  5. Writing in The Times, Liam Fox has argued that 90% of future global economy growth is to be outside the EU, and Brexit means Britain can benefit from this. However the Department for International Trade has been accused of falling behind on its tight schedule and risking the future of British business in a critical report by the National Audit Office, Whitehall’s spending watchdog.
  6. The Commons Culture, Media and Sport Committee has published a report on the potential impact of Brexit on the creative industries, tourism and the digital single market.
  7. The European Commission has published a notice to stakeholders considering Brexit and EU rules in the field of industrial products.
  8. Charles Li, CEO of Hong Kong Exchanges and Clearing, has stated that Brexit has stalled plans for an exchange tie-up between Hong Kong and London as the European regulator has dragged its feet on approving the deal.
  9. Danish Minister of Finance Kristian Jenson has stated that he is determined that the UK’s imminent EU exit will not mean Denmark has to pay more to the bloc.

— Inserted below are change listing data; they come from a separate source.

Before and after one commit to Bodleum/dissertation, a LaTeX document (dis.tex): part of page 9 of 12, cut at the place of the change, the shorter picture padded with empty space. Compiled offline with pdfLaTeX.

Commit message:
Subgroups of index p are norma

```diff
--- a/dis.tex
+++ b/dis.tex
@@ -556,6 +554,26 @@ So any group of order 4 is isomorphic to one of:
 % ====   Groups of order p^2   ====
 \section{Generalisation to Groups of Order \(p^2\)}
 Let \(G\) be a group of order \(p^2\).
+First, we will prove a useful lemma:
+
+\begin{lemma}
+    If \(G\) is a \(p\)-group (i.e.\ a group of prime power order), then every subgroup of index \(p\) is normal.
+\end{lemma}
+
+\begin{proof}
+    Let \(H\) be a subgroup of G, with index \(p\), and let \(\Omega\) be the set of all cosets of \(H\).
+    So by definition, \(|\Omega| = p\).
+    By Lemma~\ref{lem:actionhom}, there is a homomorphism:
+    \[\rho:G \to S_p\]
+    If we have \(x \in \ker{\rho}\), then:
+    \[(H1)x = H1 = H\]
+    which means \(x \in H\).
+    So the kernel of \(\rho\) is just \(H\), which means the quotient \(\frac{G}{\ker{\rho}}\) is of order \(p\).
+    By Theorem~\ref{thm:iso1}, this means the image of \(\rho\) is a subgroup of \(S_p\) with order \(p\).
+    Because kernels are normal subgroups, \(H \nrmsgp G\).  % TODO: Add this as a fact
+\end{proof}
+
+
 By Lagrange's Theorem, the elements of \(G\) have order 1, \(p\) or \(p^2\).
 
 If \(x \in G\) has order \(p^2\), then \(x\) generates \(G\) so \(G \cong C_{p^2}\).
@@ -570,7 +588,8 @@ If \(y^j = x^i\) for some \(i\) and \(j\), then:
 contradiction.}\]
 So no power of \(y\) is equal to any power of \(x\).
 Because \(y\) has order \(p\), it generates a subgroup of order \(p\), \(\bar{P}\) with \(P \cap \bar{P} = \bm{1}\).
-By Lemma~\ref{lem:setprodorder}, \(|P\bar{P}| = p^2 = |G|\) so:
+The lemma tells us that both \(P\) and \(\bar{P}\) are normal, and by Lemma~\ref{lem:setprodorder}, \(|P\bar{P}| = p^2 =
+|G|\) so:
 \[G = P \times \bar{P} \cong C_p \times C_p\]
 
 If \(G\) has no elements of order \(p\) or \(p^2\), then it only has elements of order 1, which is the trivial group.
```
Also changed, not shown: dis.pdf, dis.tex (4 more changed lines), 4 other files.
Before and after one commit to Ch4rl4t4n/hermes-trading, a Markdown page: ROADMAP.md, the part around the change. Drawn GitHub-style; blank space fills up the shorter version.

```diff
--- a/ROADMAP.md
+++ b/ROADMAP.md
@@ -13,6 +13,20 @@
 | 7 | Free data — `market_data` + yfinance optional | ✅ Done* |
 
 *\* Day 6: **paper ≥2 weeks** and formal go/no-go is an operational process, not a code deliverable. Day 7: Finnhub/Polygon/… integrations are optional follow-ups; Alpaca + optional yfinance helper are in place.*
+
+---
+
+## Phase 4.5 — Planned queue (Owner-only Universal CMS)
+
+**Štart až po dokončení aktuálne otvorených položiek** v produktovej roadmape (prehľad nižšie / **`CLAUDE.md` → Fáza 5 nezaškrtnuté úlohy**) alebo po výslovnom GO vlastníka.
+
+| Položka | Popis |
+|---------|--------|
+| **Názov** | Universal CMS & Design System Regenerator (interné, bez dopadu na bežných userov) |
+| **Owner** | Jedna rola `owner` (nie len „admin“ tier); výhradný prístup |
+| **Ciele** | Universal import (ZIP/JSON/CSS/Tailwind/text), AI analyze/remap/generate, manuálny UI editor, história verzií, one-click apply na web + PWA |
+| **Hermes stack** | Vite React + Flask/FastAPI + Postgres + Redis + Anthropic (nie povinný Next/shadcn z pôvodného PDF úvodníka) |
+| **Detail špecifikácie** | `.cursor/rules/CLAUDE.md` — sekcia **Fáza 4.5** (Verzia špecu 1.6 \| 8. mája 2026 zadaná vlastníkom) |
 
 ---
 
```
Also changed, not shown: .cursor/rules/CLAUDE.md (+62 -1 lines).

Brexit as it affects Practice Areas:

Competition and Regulatory

The Lords EU Internal Market Sub-Committee has published written evidence submitted by barristers Rhodri Thompson QC, Christopher Brown, Nicholas Gibson and Anita Davies in its inquiry on the impact of Brexit on UK competition policy.


The European Commission has published a notice to stakeholders considering the impact of the UK withdrawal and EU rules in the field of substances of human origin (blood, tissues and cells, and organs).

The Commission has also published a notice to marketing authorisation holders of centrally authorised medicinal products for human and veterinary use.

Jeremy Hunt, Secretary of State for Health, has admitted that the supply of EU cancer drugs to the UK could be disrupted if Brexit talks break down.


Brugel has published a discussion entitled People on the move: migration and mobility in the European Union.

According to Thomas Roulet for the LSE Politics and Policy blog has published a discussion of how EU citizens in Britain are already being stigmatized, and argues that it’s likely to get worse.

Under proposals reportedly being discussed at the European Commission, Brussels could seek the moral high ground by covering the application costs of EU nationals seeking settled status in the UK after Brexit.

Guy Verhofstadt claims UK will not be able to fully take back control of its borders until 2021 at the earliest.

Human Rights, Equality and Discrimination

Jonathan Cooper OBE has written a piece for The Guardian discussing the specific threat posed to LGBT rights by Brexit.


The Times reports on the launch of Theresa May’s post-Brexit environmental plan, warning that Brexit us unlikely to boost the environment, and clarity is required on how EU green regulations will be replicated.

A coalition of leading environmental groups, including Friends of the Earth and the National Trust, has said there is a “significant risk” that British environmental protections will be reduced after Brexit, despite the government’s positive rhetoric.